It is instructive to look at what India has been doing in recent years to build both a gigantic expressway system to connect its major urban conglomerations – Delhi, Mumbai, Chennai and Kolkata, and separate rapid transit systems within each of these cities to address their internal (urban) transport demands.
The nearly 6,000 km long Golden Quadrilateral of national highways linking the four major cities and complete with all the modern freeway features is virtually finished on schedule.
A good portion of the project funding came from the extra rupee levied on every litre of petrol or diesel consumed since 1998. Supplementary financing came from the World Bank and other financial institutions. Indian companies worked alone and in joint ventures with Malaysian, Japanese and Thai firms to complete the whole project in several contract segments. Sri Lanka has a good neighbourly example to follow in building its own modern highway system to connect all of its Provincial capitals.
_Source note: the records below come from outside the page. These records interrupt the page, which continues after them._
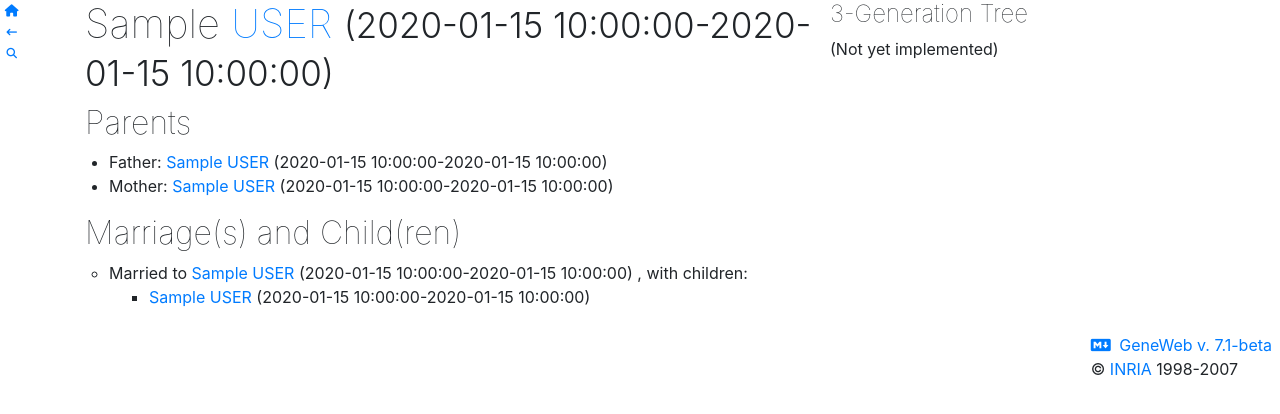
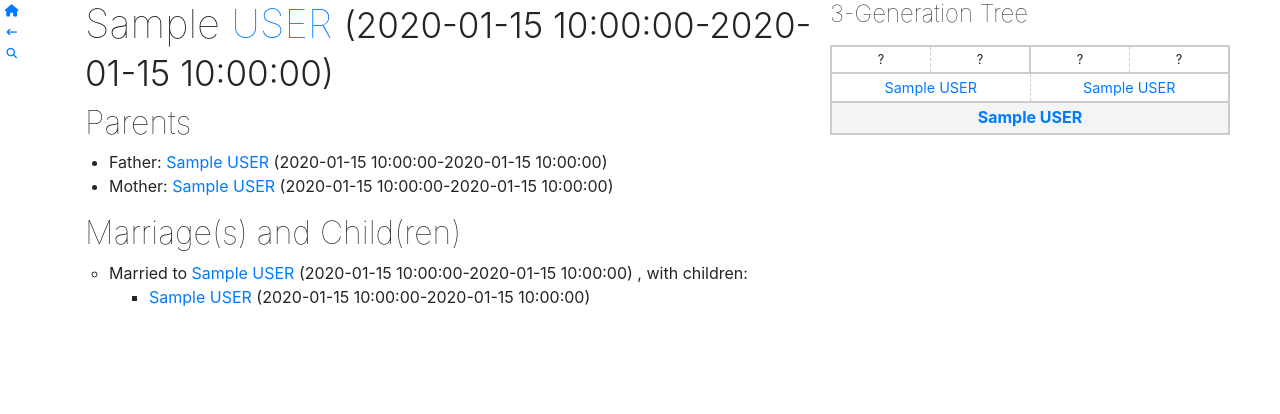
Before and after one commit to TheBot78/Legacy-Project, a Flask app: template front/templates/search/search_person.html in a window 1280 px wide. Shown: the top 414 px of the page. Run offline with Flask 3, Linux system fonts and the light colour scheme; the template is opened without the code that fills it: most values are stand-ins (such as "Sample title", 1, 10 or a date in 2020); some libraries are stand-ins or nearby versions.

Commit message:
feat: added the family tree, not working well, it need to be fixed

```diff
--- a/front/templates/search/search_person.html
+++ b/front/templates/search/search_person.html
@@ -10,6 +10,50 @@
 <link rel="stylesheet" href="{{ url_for('static', filename='css/bootstrap.min.css') }}">
 <link rel="stylesheet" href="{{ url_for('static', filename='css/all.min.css') }}">
 <link rel="stylesheet" href="{{ url_for('static', filename='css/css.css') }}">
+
+<style>
+    .pedigree-tree {
+        margin: 1em 0;
+        width: 100%;
+        min-width: 400px;
+        border-collapse: collapse;
+    }
+    .pedigree-tree td {
+        border: 2px solid #ccc;
+        padding: 5px;
+        text-align: center;
+        vertical-align: middle;
+        width: 25%;
+        line-height: 1.2;
+    }
+    .pedigree-tree .gen-3 { /* Grands-parents */
+        font-size: 0.8em;
+    }
+    .pedigree-tree .gen-2 { /* Parents */
+        font-size: 0.9em;
+    }
+    .pedigree-tree .gen-1 { /* Personne */
+        font-weight: bold;
+        background-color: #f4f4f4;
+    }
+    /* Lignes de connexion */
+    .pedigree-tree .gen-3 {
+        border-bottom: none;
+    }
+    .pedigree-tree .gen-2 {
+        border-top: 2px solid #ccc;
+        border-bottom: none;
+    }
+    .pedigree-tree .gen-1 {
+        border-top: 2px solid #ccc;
+    }
+    .pedigree-tree .gp-father, .pedigree-tree .p-father {
+        border-right: 1px dashed #ccc;
+    }
+    .pedigree-tree .gp-mother, .pedigree-tree .p-mother {
+        border-left: 1px dashed #ccc;
+    }
+</style>
 </head>
 <body>
 <meta name="format-detection" content="telephone=no" />
@@ -141,29 +185,43 @@ accesskey="S" title="Search"><i class="fa fa-magnifying-glass fa-fw fa-xs" aria-
 
         </div> <div class="col-4 pl-0 ml-0">
              <h4>3-Generation Tree</h4>
-             (Not yet implemented)
+
+             {% macro person_cell(p) %}
+                {% if p %}
+                    <a href="/{{ db_name }}?p={{ p.first_names|join('+') }}&n={{ p.surname }}">
+                        {{ p.first_names|join(' ') }} {{ p.surname.upper() }}
+                    </a>
+                {% else %}
+                    ?
+                {% endif %}
+             {% endmacro %}
+
+             <table class="pedigree-tree">
+                <tr>
+                     <td class="gen-3 gp-father">{{ person_cell(paternal_father) }}</td>
+                     <td class="gen-3 gp-mother">{{ person_cell(paternal_mother) }}</td>
+                     <td class="gen-3 gp-father">{{ person_cell(maternal_father) }}</td>
+                     <td class="gen-3 gp-mother">{{ person_cell(maternal_mother) }}</td>
+                 </tr>
+                 <tr>
+                     <td colspan="2" class="gen-2 p-father">{{ person_cell(father) }}</td>
+                     <td colspan="2" class="gen-2 p-mother">{{ person_cell(mother) }}</td>
+                 </tr>
+                 <tr>
+                     <td colspan="4" class="gen-1">{{ person_cell(person) }}</td>
+                 </tr>
+             </table>
         </div>
-    </div>
+        </div>
 </div>
 
 <div class="d-flex ml-auto justify-content-end m-2" id="copyr">
-    <div class="btn-group dropup align-self-center">
-        </div>
-    <div class="d-inline-flex flex-column justify-content-end align-self-center ml-3">
-        <div class="ml-auto">
-            <a role="button" class="mr-1" href="#" title="templm"><i class="fab fa-markdown" aria-hidden="true"></i><span class="sr-only">switch to templm</span></a>
-            <a href="https.github.com/geneweb/geneweb/tree/2ab85d8" title="GeneWeb v. 7.1-beta">GeneWeb v. 7.1-beta</a>
-        </div>
-        <div class="btn-group">
-            <span>&copy; <a href="https://www.inria.fr" target="_blank" rel="noreferrer, noopener">INRIA</a> 1998-2007</span>
-            </div>
     </div>
-</div>
 
 <script src="{{ url_for('static', filename='js/jquery.min.js') }}"></script>
 <script src="{{ url_for('static', filename='js/bootstrap.bundle.min.js') }}"></script>
 <script>
-    // ... (JS de search_name.html) ...
+    // ... (JS) ...
 </script>
 </body>
 </html>
```
Also changed, not shown: backend/api.py (+33 -17 lines).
What is needed in Colombo, however, is what India is doing in each of its major cities, but at a reduced scope and scale to suit Colombo’s specific needs and priorities. Delhi is well on its way to completing the Delhi Metro Railway system comparable to the London Underground and the Singapore MRT. The Central government and the Karnataka State government recently announced the go ahead for a similar Metro system for Bangalore to be completed by 2011. A superhighway linking Bangalore and Mysore is already under construction.
In nearby Chennai, the debate is about extending the existing Metro (surface rail) system through a new Monorail system or a Bus Rapid Transit (BRT) system. Hyderabad is also reported to be evaluating the Monorail vs BRT system. A number of Chinese cities have successfully implemented BRT systems.
The point to make here is that to address urban transport challenges one has to look not towards flyovers and interchanges but for different public transit options – bus, rail, monorail, metro. Eventually a combination of all transit modes will have to be deployed. Colombo has to start from where it is now – revamping its bus and rail systems, working towards a Bus Rapid Transit System, and planning for a Metro (Mass Rapid Transit system) in the long run. Flyovers and interchanges are short-term palliatives, but long-term migraines.
By Rajan Philips
Source: Sunday Observer